99 KIDNEY DISEASE IN HUMAN IMMUNODEFICIENCY VIRUS PATIENTS IS NOT ALWAYS HIV-ASSOCIATED NEPHROPATHY (HIVAN), BUT HIV IMMUNE COMPLEX KIDNEY DISEASE (HIVICK) AS WELL Ujwala Gunnal, Alison Ulbrant, Avantika Chenna, Punita Kaveti, Chamberlain Obialo, Khalid Bashir, Morehouse School of Medicine, Atlanta, GA. Kidney disease in Human Immunodeficiency (HIV) patients is most commonly attributed to HIVAN. Prevalence of kidney disease in HIV patients is 2.4 % to 12 %. In addition to HIVAN, HIVICK is being more recognized in HIV patients. We present a case of 55 yo female with biopsy confirmed HIVICK. 55 yo F with PMH of HIV not on ART, Hypertension, Chronic kidney disease stage 3 presented with complaints of four months of worsening leg swelling and decreased urine output. Vitals were significant for blood pressure of 150/90. Physical exam showed pallor and 2+ pitting edema of legs. Initial labs showed BUN of 25 mg/dl, Creatinine of 2.1 mg/dl, Hemoglobin of 6.1 g/dl, CH50 was 28U/ml, SPEP was negative, CD4 count was 100/mcl. Urinalysis showed 3+ protein and Urine Protein/Creatinine ratio was 8g/day. There was high suspicion for HIVAN but CT guided biopsy showed histologic findings consistent with HIVICK and HIVAN. She was managed with diuretics, lisinopril and HAART therapy with improvement in symptoms. HIVICK is a term given to pathologic findings consistent with “lupus-like” GN, IgA Nephropathy, PIGN and Immune Complex disease not otherwise specified. HIVICK is commonly seen in African Americans, associated with severe HIV, Hypertension and unlike HIVAN less likely to progress to ESRD. It is characterized by classic finding of “ball in cup” basement membrane lesion on biopsy. Viral replication or immune responses to viral proteins are essential to trigger HIVICK. Very few cases of HIVICK have been reported. Histopathology of the kidney is crucial for early diagnosis, prognosis and treatment of this disorder in an effort to prevent further morbidity.

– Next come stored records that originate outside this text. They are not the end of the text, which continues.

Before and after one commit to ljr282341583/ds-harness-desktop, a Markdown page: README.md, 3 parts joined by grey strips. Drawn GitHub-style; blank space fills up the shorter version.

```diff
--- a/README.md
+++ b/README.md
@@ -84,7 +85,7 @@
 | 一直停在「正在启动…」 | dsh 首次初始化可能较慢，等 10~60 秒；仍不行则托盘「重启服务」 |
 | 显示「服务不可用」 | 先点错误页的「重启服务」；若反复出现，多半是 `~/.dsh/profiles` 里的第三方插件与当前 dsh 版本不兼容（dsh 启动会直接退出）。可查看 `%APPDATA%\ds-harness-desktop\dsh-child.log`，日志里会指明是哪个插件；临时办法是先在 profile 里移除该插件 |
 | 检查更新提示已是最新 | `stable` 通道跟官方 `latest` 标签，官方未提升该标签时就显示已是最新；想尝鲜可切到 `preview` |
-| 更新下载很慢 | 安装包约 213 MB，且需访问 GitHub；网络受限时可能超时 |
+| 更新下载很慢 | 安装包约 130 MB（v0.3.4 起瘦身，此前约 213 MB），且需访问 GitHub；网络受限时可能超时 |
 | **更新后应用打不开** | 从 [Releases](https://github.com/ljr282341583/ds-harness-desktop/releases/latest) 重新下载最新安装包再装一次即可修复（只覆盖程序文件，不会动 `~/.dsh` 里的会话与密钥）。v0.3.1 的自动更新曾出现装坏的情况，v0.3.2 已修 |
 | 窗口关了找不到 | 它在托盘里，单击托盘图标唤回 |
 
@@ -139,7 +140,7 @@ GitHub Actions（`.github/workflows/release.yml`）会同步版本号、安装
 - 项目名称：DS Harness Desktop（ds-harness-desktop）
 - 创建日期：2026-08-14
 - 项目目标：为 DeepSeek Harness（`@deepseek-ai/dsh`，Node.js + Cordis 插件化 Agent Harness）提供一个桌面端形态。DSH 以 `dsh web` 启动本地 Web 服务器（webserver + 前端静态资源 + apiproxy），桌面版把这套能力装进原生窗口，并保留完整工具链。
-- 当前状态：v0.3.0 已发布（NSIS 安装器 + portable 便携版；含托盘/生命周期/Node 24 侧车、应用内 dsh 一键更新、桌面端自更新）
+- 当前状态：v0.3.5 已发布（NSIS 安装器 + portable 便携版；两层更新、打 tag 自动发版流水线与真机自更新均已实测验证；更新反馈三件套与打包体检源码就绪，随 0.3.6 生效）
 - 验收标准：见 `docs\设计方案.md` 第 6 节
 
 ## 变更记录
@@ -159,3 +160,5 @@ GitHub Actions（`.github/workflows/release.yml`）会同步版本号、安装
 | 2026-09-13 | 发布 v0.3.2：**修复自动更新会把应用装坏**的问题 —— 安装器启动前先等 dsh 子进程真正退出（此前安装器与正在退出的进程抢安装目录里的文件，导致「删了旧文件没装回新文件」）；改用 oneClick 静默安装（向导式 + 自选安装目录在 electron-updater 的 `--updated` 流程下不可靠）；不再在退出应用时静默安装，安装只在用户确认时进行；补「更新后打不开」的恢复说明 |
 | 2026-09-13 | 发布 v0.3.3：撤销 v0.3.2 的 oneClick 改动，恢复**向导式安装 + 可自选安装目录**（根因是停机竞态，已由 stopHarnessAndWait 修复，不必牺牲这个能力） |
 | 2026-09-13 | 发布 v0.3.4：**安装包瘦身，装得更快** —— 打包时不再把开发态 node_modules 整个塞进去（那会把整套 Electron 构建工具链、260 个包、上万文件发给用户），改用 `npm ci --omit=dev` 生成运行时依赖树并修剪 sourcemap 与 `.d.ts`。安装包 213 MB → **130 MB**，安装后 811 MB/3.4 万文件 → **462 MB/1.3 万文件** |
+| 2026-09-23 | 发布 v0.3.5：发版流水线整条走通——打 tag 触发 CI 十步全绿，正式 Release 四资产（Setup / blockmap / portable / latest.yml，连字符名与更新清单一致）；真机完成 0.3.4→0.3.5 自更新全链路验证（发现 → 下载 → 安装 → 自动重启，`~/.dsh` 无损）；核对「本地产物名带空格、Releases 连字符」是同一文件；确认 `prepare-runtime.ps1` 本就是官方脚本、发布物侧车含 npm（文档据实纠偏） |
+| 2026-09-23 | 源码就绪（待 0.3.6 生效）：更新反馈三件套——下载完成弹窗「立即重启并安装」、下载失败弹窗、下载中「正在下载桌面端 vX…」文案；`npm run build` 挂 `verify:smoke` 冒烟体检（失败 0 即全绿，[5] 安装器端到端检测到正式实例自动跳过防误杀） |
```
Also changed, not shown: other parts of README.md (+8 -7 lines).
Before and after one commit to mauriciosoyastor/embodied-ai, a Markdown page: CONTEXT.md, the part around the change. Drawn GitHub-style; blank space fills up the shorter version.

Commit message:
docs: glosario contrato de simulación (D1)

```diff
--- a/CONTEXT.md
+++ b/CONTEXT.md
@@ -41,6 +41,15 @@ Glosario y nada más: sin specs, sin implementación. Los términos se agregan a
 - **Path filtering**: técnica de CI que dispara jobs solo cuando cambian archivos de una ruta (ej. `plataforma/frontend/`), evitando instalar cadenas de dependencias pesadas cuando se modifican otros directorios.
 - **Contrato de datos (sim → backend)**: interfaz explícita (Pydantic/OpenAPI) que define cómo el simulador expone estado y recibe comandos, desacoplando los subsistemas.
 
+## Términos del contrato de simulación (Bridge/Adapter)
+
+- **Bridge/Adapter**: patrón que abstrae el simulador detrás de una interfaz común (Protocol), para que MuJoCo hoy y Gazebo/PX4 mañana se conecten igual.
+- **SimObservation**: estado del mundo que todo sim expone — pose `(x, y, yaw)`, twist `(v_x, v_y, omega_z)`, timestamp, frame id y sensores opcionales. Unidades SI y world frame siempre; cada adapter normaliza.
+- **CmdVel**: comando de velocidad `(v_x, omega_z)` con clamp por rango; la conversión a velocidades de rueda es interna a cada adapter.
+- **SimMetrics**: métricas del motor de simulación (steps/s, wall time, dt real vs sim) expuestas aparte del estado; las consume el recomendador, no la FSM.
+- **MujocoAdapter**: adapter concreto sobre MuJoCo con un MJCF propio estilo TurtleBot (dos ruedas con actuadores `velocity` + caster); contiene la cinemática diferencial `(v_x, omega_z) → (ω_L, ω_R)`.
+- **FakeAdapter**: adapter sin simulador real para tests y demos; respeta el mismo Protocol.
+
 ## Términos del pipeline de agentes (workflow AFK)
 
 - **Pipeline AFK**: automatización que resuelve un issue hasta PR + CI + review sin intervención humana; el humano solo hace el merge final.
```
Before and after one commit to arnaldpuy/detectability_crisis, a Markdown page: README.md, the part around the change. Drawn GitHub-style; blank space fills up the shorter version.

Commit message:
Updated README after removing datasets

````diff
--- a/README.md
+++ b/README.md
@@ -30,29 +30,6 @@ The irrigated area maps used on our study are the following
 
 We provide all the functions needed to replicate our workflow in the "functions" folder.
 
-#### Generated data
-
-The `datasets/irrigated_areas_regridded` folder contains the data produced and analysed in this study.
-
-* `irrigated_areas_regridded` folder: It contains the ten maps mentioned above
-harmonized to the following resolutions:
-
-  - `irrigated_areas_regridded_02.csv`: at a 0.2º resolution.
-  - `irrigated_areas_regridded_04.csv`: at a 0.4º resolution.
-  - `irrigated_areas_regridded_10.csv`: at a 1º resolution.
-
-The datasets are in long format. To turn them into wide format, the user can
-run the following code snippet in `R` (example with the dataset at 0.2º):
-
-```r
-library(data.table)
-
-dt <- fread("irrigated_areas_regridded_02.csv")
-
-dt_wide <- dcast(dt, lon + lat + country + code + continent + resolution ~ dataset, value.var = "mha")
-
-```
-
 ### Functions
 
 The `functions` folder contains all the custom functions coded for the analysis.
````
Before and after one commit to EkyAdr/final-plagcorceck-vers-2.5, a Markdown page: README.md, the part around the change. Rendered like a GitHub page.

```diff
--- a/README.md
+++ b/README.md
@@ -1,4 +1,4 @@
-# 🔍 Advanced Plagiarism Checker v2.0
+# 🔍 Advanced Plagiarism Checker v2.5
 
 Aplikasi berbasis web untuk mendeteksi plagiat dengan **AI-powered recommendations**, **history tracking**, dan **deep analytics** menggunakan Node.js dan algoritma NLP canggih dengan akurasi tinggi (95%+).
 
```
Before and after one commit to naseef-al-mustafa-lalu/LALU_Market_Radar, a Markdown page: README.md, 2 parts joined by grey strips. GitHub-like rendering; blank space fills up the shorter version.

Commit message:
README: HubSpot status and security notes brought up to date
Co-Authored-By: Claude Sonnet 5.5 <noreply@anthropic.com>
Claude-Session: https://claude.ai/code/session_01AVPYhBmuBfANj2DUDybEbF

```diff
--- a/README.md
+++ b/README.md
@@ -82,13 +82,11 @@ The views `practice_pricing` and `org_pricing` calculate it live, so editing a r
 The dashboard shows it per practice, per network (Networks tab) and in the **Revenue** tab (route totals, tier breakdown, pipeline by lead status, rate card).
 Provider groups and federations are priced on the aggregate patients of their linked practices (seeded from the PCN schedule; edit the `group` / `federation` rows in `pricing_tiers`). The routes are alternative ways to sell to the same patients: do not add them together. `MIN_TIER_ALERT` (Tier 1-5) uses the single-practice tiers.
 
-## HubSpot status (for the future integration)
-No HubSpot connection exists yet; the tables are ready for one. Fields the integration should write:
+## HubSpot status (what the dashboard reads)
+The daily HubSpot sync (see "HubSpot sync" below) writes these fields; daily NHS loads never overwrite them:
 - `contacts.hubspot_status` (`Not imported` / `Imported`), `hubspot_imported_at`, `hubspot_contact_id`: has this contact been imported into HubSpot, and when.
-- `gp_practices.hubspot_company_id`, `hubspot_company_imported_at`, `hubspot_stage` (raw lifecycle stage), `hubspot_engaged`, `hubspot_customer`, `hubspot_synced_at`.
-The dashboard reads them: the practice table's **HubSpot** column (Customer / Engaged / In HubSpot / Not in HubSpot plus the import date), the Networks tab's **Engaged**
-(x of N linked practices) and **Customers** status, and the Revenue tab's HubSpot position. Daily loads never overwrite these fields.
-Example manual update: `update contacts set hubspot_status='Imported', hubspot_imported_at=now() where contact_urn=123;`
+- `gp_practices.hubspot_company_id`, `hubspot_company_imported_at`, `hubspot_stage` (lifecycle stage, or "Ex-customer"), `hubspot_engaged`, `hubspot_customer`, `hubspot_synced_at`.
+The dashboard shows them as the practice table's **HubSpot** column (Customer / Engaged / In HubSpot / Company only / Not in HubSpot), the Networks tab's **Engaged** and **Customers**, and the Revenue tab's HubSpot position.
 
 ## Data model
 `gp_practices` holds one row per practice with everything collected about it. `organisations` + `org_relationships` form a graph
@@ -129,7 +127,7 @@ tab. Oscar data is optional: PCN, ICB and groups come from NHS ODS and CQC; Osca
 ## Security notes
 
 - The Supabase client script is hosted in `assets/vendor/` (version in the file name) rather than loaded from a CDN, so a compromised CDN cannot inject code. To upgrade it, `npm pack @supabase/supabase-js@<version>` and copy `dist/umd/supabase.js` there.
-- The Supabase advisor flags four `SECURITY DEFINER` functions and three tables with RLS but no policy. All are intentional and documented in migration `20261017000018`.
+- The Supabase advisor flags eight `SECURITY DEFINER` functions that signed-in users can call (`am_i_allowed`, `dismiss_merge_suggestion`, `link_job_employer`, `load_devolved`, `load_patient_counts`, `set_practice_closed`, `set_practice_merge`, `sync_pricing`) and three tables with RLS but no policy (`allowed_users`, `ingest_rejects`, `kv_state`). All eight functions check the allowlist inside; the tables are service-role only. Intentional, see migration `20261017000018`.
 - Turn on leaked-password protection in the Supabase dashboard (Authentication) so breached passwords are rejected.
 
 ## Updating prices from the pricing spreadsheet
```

100 AML ASSOCIATED MEMBRANOPROLIFERATIVE GLOMERULONEPHRITIS Sagar Gupta, Timothy Yau, Sambhavi Krishnamoorthy, Washington University, Saint Louis, Missouri, USA Membranoproliferative glomerulonephritis (MPGN) as a paraneoplastic glomerulopathy has been previously reported in association with lung, gastrointestinal and urogenital tumors. We describe a case of biopsy proven MPGN associated with Acute Myeloblastic Leukemia (AML), an extremely rare entity. A 62 year old Caucasian male was admitted to the hospital after being diagnosed with AML (type M6a). He was started on induction chemotherapy with 7+3 cytarabine and idarubicin. One week later, he started developing anasarca, decreasing urine output and shortness of breath. Lab testing revealed acute kidney injury with rise of serum creatinine to 4.57 mg/dL from a baseline of 0.66. He had nephrotic range proteinuria with 6.9 grams spot urine protein/creatinine ratio. Additional infectious and rheuamatological workup was negative for ANA, ANCA, antiGBM Ab, cyroglobulins, HIV, Hepatitis B and C and normal serum complements. He was started on hemodialysis for worsening fluid overload and azotemia. Renal biopsy was performed and light microscopy showed non-sclerosed glomeruli with mesangial hypercellularity (neutrophilic infiltrates) and thickened capillary loops. Immunofluorescence was positive for IgG, IgA, IgM and C3 while electron microscopy revealed dense subendothelial deposits and no cyroglobulins. This was consistent with a diagnosis of secondary MPGN. He was started on high-dose corticosteroids, diuretics and ACE inhibitor. There was dramatic improvement in symptoms with complete resolution of renal dysfunction and proteinuria. While paraneoplastic glomerulonephritides (especially Minimal Change Disease) are frequently associated with lymphoid malignancies, they are exceedingly rare with acute myeloid neoplasms. Blast cells producing nephrotoxic cytokines and immune complex mediated renal injury have been proposed in their pathogenesis. Trial of corticosteroids and chemotherapy against primary cancer remain the mainstay of treatment.